In the light of these Fourth World ideals I propose the following actions as a way of responding to the U.S. electorate’s decision to give a second term to the most internationally reviled president ever to hold office in the United States:

  1. Create a foundation to direct missionaries of secular humanism into the heartland of the United States, one of the more intellectually and educationally impoverished zones of human settlement on earth.
  2. Develop, elaborate and implement in the global community a people’s regime of sanctions aimed at the U.S. economy.
  3. Begin the process of developing some sort of referendum to canvass the opinion of all adult global citizens who are not U.S. citizens. The U.S. electorate has had its own process to determine how the global community beyond its own boundaries should be treated and governed.
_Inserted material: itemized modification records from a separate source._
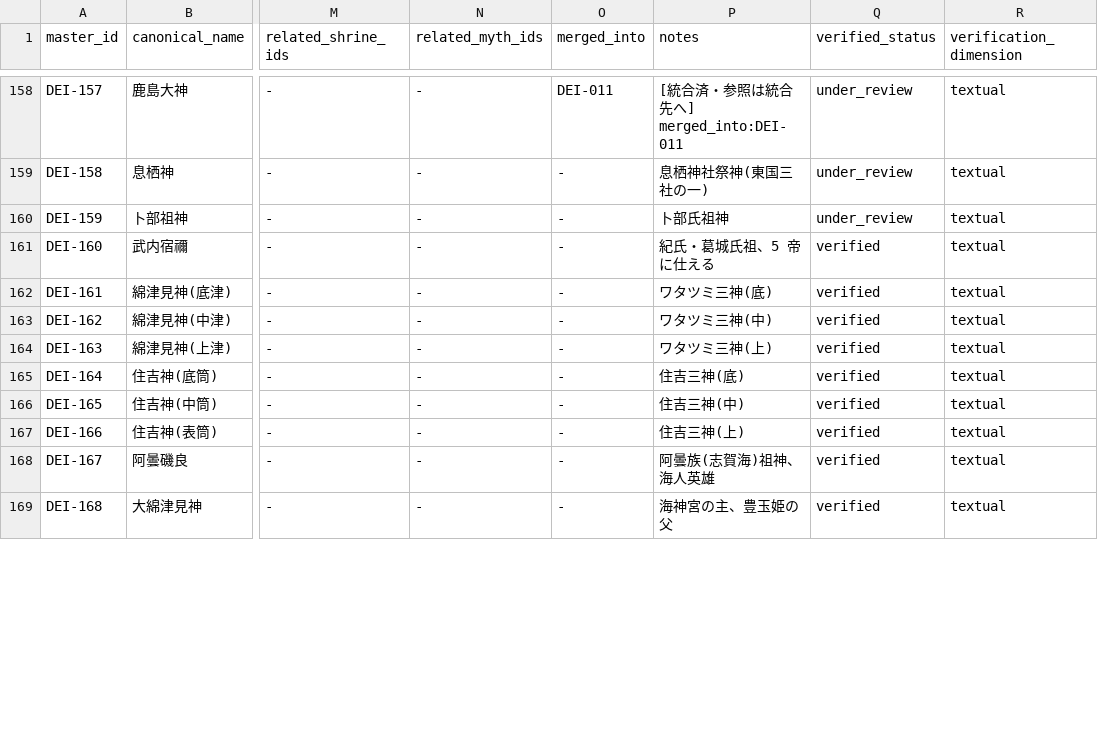
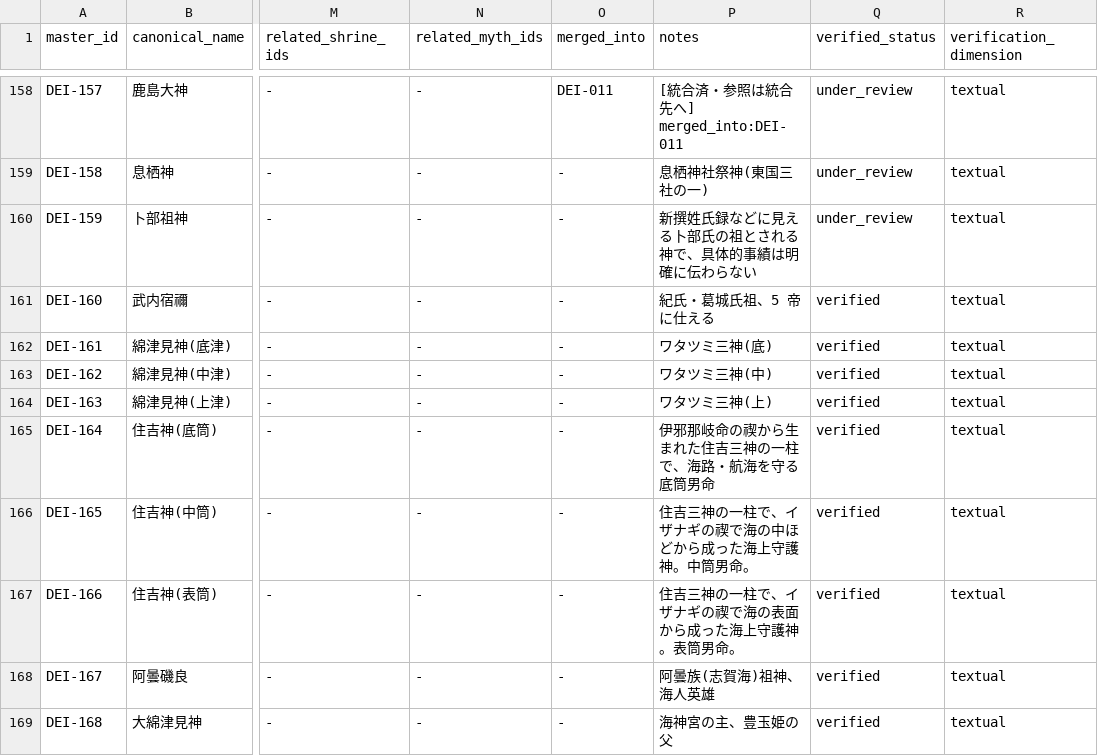
Before and after one commit to hirokaz/japanese_mythology_database, a TSV file: docs/master/deity_master.tsv, drawn as a sheet; only a part is shown, gaps mark what is left out; the diff covers the shown part only; the diff names each change by its address in the sheet, - before the commit and + after, or states it on an @@ line.

Commit message:
[Data] 説明が薄い神格を拡充 (31柱) + 昭和天皇重複統合 (#325)
説明が薄い神格のうち文献的にgroundableな31柱を拡充(notes更新+extended追加、70→97件)。DEI-403昭和天皇の重複をDEI-697に統合。ゼロ創作徹底・audit PASS。

```diff
--- a/docs/master/deity_master.tsv
+++ b/docs/master/deity_master.tsv
-P160 (notes): 卜部氏祖神
+P160 (notes): 新撰姓氏録などに見える卜部氏の祖とされる神で、具体的事績は明確に伝わらない
-P165 (notes): 住吉三神(底)
+P165 (notes): 伊邪那岐命の禊から生まれた住吉三神の一柱で、海路・航海を守る底筒男命
-P166 (notes): 住吉三神(中)
+P166 (notes): 住吉三神の一柱で、イザナギの禊で海の中ほどから成った海上守護神。中筒男命。
-P167 (notes): 住吉三神(上)
+P167 (notes): 住吉三神の一柱で、イザナギの禊で海の表面から成った海上守護神。表筒男命。
```
Also changed, not shown: 29 edited cells elsewhere in this file, 1 other file.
Now it is our turn to register our opinion about how the vast majority of planetary citizens who are not U.S. citizens should respond to the international lawlessness and militaristic aggressions of the country that recently gave George W. Bush a second term of control over the world’s most powerful office.

Anthony J. Hall is the Founding Coordinator of Globalization Studies at the University of Lethbridge.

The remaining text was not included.